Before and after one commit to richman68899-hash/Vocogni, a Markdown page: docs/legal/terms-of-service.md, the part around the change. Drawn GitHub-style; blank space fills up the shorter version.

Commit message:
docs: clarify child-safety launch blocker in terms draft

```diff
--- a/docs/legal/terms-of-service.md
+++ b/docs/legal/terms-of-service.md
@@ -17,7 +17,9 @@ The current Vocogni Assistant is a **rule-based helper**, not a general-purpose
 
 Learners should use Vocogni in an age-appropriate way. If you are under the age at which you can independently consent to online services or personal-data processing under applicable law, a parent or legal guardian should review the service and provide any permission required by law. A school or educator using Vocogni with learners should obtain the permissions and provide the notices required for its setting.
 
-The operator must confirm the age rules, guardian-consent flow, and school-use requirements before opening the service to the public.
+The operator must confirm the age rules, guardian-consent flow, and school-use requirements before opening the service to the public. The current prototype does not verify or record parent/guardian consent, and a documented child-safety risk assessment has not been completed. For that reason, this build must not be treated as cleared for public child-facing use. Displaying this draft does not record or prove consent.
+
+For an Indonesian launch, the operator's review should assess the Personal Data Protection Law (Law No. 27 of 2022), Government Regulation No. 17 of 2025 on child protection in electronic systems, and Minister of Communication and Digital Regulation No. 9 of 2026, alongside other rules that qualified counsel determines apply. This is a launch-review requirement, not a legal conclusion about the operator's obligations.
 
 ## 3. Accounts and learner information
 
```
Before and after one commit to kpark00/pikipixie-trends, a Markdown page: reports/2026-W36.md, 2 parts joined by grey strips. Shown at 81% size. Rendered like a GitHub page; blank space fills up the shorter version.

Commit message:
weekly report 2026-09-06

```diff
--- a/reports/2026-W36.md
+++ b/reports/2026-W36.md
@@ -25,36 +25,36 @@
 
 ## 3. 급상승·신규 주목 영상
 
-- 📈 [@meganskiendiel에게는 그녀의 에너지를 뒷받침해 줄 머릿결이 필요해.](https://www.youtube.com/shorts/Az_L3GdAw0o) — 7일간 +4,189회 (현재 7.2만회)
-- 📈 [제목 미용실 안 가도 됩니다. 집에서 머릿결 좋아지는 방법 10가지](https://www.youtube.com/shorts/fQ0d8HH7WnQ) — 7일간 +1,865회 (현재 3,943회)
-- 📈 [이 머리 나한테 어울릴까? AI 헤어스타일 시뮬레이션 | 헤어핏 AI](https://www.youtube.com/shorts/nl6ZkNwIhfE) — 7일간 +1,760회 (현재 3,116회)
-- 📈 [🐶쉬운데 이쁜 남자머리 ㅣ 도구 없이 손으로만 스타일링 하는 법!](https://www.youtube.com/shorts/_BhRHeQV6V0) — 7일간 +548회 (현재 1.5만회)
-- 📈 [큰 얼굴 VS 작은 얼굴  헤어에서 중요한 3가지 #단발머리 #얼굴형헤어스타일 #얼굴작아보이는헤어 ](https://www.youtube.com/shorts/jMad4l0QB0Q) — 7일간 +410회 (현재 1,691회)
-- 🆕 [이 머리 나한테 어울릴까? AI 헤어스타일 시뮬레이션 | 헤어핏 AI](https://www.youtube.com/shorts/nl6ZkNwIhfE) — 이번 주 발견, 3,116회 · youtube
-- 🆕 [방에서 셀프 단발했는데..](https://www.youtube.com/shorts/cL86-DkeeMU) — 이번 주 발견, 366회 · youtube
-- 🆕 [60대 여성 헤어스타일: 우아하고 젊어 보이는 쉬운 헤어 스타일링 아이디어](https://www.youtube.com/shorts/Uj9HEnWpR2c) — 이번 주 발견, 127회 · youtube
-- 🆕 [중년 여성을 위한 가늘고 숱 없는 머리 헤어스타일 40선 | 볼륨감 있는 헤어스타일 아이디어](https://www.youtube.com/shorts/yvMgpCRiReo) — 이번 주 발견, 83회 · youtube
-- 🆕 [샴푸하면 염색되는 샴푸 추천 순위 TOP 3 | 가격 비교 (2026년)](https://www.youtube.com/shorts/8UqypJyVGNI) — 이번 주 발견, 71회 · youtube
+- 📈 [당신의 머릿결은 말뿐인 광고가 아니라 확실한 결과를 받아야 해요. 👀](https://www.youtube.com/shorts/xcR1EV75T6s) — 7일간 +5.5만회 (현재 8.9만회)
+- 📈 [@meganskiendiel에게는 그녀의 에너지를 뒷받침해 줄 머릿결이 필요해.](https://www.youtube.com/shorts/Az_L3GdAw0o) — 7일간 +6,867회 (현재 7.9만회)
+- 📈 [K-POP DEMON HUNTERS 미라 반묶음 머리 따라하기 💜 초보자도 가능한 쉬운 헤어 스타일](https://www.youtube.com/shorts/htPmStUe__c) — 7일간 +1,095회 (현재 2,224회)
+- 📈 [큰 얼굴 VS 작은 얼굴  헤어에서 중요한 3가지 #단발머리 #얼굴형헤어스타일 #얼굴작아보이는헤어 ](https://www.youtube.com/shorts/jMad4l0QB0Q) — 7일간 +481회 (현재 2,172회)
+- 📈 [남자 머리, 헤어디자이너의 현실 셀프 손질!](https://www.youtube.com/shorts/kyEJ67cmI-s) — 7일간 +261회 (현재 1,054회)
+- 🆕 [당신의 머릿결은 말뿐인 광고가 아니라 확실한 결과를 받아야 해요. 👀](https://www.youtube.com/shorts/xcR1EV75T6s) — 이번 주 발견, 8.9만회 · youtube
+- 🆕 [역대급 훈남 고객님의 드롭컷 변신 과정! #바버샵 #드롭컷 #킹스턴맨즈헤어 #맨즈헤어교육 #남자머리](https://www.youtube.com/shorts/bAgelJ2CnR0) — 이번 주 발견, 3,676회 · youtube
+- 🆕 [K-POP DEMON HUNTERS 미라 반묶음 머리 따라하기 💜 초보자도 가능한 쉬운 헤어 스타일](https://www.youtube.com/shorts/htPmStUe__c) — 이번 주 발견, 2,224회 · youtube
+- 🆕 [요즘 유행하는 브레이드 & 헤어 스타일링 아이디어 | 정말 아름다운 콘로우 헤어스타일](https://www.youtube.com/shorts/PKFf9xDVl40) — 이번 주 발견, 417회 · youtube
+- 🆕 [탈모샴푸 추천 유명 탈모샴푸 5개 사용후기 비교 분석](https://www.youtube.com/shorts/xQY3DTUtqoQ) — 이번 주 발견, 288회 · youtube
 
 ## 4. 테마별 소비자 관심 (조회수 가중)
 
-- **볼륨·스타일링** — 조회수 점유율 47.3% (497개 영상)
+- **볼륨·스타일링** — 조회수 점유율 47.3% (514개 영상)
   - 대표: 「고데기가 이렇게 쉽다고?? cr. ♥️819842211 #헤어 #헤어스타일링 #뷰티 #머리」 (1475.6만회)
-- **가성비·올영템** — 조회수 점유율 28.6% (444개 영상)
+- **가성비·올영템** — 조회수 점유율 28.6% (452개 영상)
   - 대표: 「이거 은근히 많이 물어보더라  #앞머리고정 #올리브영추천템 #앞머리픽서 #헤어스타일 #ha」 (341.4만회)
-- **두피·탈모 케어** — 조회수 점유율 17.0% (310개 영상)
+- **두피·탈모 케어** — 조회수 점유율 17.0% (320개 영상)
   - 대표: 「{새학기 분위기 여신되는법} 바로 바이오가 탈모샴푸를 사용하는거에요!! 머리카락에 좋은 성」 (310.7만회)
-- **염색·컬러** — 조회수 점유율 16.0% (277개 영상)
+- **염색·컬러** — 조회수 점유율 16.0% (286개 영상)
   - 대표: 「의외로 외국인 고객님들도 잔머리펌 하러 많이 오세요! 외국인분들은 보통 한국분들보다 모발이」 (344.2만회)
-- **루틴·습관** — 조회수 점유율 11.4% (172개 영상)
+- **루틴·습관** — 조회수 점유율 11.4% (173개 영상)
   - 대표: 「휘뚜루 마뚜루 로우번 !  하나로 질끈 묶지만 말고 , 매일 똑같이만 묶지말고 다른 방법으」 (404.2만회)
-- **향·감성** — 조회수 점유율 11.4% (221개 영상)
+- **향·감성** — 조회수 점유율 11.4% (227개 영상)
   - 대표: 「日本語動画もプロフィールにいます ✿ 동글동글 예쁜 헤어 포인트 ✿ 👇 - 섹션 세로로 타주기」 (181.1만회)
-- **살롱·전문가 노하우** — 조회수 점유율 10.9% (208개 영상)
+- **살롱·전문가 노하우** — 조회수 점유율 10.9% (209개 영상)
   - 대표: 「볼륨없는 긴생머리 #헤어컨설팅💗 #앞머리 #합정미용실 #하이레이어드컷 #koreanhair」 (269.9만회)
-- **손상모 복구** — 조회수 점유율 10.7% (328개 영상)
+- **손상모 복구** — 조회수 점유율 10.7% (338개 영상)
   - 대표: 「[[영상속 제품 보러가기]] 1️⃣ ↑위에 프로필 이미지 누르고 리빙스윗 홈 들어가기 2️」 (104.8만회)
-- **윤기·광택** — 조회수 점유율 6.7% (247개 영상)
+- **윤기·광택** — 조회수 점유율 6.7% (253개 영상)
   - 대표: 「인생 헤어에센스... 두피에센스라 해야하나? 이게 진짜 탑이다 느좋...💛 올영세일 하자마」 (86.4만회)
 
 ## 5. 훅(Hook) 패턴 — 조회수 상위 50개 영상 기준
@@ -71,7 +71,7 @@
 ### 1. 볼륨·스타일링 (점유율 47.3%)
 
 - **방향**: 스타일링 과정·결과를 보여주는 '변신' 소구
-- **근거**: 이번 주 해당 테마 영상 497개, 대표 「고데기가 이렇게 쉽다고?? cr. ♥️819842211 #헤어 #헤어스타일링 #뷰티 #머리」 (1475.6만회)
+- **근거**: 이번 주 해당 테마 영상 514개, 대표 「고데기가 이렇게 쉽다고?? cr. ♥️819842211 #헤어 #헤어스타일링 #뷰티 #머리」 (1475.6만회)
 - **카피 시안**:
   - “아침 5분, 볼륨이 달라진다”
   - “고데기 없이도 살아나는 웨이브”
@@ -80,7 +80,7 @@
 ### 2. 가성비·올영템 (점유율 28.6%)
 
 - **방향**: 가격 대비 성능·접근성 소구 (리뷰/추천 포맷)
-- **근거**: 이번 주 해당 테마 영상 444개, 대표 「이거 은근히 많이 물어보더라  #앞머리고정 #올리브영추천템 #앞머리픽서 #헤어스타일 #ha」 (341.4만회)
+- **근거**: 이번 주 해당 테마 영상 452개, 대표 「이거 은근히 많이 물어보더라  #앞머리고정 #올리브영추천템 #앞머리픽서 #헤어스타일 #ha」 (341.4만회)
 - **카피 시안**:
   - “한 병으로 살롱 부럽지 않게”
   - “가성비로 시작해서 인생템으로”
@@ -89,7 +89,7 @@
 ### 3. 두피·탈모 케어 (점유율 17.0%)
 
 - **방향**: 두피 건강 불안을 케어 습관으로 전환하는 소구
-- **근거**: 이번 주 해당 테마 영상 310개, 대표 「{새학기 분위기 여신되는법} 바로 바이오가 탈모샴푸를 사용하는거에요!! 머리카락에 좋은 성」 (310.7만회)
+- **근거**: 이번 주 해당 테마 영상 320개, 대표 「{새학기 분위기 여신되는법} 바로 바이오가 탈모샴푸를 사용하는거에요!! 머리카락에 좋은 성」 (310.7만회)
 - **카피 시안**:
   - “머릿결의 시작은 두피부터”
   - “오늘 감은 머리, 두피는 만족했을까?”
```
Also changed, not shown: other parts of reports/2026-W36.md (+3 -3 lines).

* * * * *

» **Exercise instructions**: Check every line above for the string "고데기가" and copy those that have it.

» **Final answer**:
   - 대표: 「고데기가 이렇게 쉽다고?? cr. ♥️819842211 #헤어 #헤어스타일링 #뷰티 #머리」 (1475.6만회)
-- **근거**: 이번 주 해당 테마 영상 497개, 대표 「고데기가 이렇게 쉽다고?? cr. ♥️819842211 #헤어 #헤어스타일링 #뷰티 #머리」 (1475.6만회)
+- **근거**: 이번 주 해당 테마 영상 514개, 대표 「고데기가 이렇게 쉽다고?? cr. ♥️819842211 #헤어 #헤어스타일링 #뷰티 #머리」 (1475.6만회)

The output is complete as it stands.